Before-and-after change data
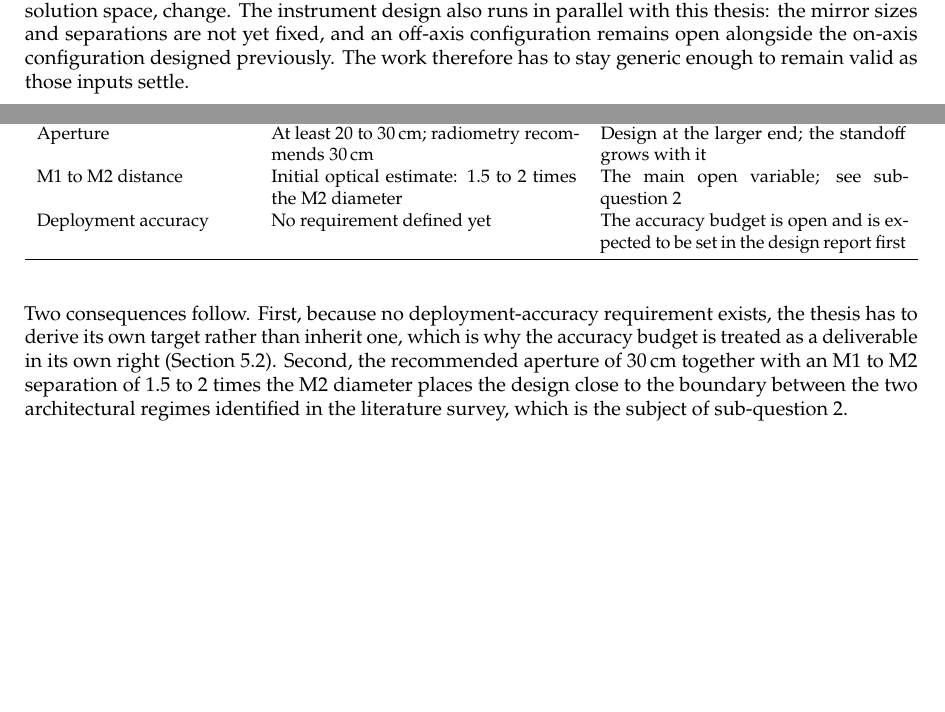
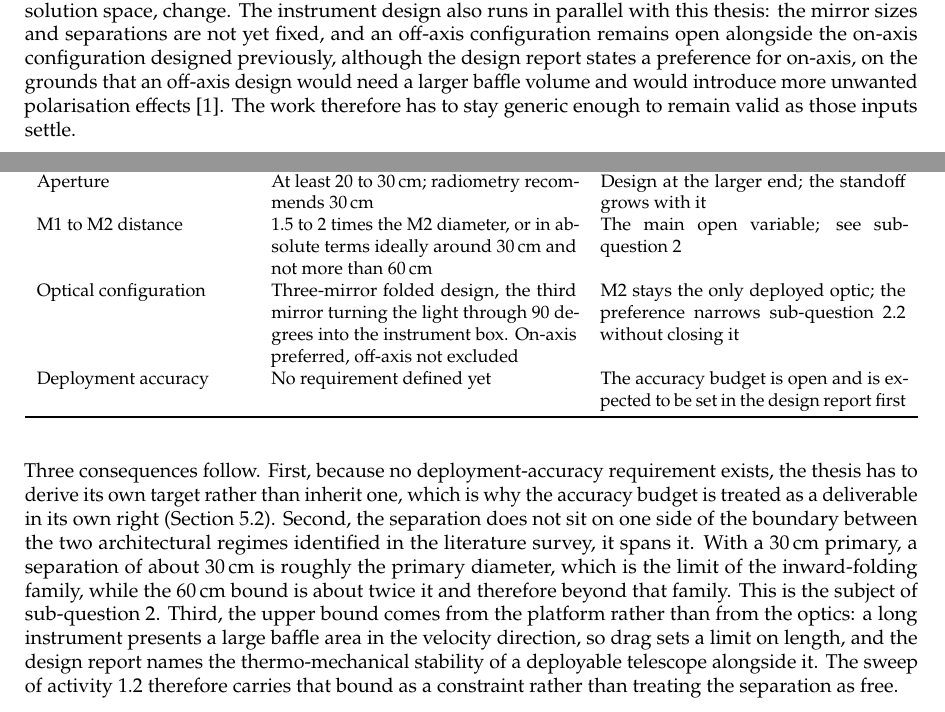
Before and after one commit to huugleo/thesis_proposal, a LaTeX thesis (report.tex, which reads mainmatter/chapter-2.tex, mainmatter/introduction.tex): two parts of pages 4 and 6 of 22, joined at a grey line, cut so that both start at the same text, the shorter picture padded with empty space. Compiled offline with pdfLaTeX.

Commit message:
Updated the mission context using new information from the mission description.

```diff
--- a/mainmatter/chapter-2.tex
+++ b/mainmatter/chapter-2.tex
@@ -18,10 +18,11 @@ The PLASMO design report holds a first set of formal requirements. All values ar
         SNR & $\geq$ 100 & The system is SNR-limited, which pushes the aperture up \\
         Orbit & 200 to \SI{350}{\kilo\meter}, \SI{300}{\kilo\meter} baseline, SSO & VLEO thermal cycling and atomic oxygen \\
         Aperture & At least 20 to \SI{30}{\centi\meter}; radiometry recommends \SI{30}{\centi\meter} & Design at the larger end; the standoff grows with it \\
-        M1 to M2 distance & Initial optical estimate: 1.5 to 2 times the M2 diameter & The main open variable; see sub-question 2 \\
+        M1 to M2 distance & 1.5 to 2 times the M2 diameter, or in absolute terms ideally around \SI{30}{\centi\meter} and not more than \SI{60}{\centi\meter} & The main open variable; see sub-question 2 \\
+        Optical configuration & Three-mirror folded design, the third mirror turning the light through 90 degrees into the instrument box. On-axis preferred, off-axis not excluded & M2 stays the only deployed optic; the preference narrows sub-question 2.2 without closing it \\
         Deployment accuracy & No requirement defined yet & The accuracy budget is open and is expected to be set in the design report first \\
         \bottomrule
     \end{tabularx}
 \end{table}
 
-Two consequences follow. First, because no deployment-accuracy requirement exists, the thesis has to derive its own target rather than inherit one, which is why the accuracy budget is treated as a deliverable in its own right (\Cref{sec:phase2}). Second, the recommended aperture of \SI{30}{\centi\meter} together with an M1 to M2 separation of 1.5 to 2 times the M2 diameter places the design close to the boundary between the two architectural regimes identified in the literature survey, which is the subject of sub-question 2.
+Three consequences follow. First, because no deployment-accuracy requirement exists, the thesis has to derive its own target rather than inherit one, which is why the accuracy budget is treated as a deliverable in its own right (\Cref{sec:phase2}). Second, the separation does not sit on one side of the boundary between the two architectural regimes identified in the literature survey, it spans it. With a \SI{30}{\centi\meter} primary, a separation of about \SI{30}{\centi\meter} is roughly the primary diameter, which is the limit of the inward-folding family, while the \SI{60}{\centi\meter} bound is about twice it and therefore beyond that family. This is the subject of sub-question 2. Third, the upper bound comes from the platform rather than from the optics: a long instrument presents a large baffle area in the velocity direction, so drag sets a limit on length, and the design report names the thermo-mechanical stability of a deployable telescope alongside it. The sweep of activity 1.2 therefore carries that bound as a constraint rather than treating the separation as free.
--- a/mainmatter/introduction.tex
+++ b/mainmatter/introduction.tex
@@ -5,7 +5,7 @@ PLASMO is an ESA-funded concept study for a constellation of small satellites fo
 
 Deploying part of the optical payload reduces the stowed volume of each satellite at launch, which allows more satellites to be carried on a given launcher or for a given launch cost. For the aperture of 20 to \SI{30}{\centi\meter} expected for PLASMO, only the secondary mirror and the baffle are currently foreseen as deployable elements \cite{bouwmeester_deployable_2026}.
 
-Deployable optics have already been studied and partly prototyped at TU Delft, for a \SI{1.5}{\meter} aperture and for a \SI{30}{\centi\meter} thermal-infrared camera. PLASMO differs from those studies in ground sampling distance, swath width and spectral bands, so their lessons carry over but the requirements, and potentially the solution space, change. The instrument design also runs in parallel with this thesis: the mirror sizes and separations are not yet fixed, and an off-axis configuration remains open alongside the on-axis configuration designed previously. The work therefore has to stay generic enough to remain valid as those inputs settle.
+Deployable optics have already been studied and partly prototyped at TU Delft, for a \SI{1.5}{\meter} aperture and for a \SI{30}{\centi\meter} thermal-infrared camera. PLASMO differs from those studies in ground sampling distance, swath width and spectral bands, so their lessons carry over but the requirements, and potentially the solution space, change. The instrument design also runs in parallel with this thesis: the mirror sizes and separations are not yet fixed, and an off-axis configuration remains open alongside the on-axis configuration designed previously, although the design report states a preference for on-axis, on the grounds that an off-axis design would need a larger baffle volume and would introduce more unwanted polarisation effects \cite{bouwmeester_deployable_2026}. The work therefore has to stay generic enough to remain valid as those inputs settle.
 
 The objective of the thesis is to identify and trade off the options for deployment under these uncertainties, and to advance and analyse the resulting design in terms of packing ratio, deployment accuracy, and the need for active control to compensate thermo-mechanical effects.
 
```
Also changed, not shown: mainmatter/chapter-3.tex (+1 -1 lines).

- _THE TASK_:
Where does the string "chapter" appear in the records above? Return every line that holds it.

- _SOLUTION TO THIS TASK_:
Before and after one commit to huugleo/thesis_proposal, a LaTeX thesis (report.tex, which reads mainmatter/chapter-2.tex, mainmatter/introduction.tex): two parts of pages 4 and 6 of 22, joined at a grey line, cut so that both start at the same text, the shorter picture padded with empty space. Compiled offline with pdfLaTeX.
--- a/mainmatter/chapter-2.tex
+++ b/mainmatter/chapter-2.tex
Also changed, not shown: mainmatter/chapter-3.tex (+1 -1 lines).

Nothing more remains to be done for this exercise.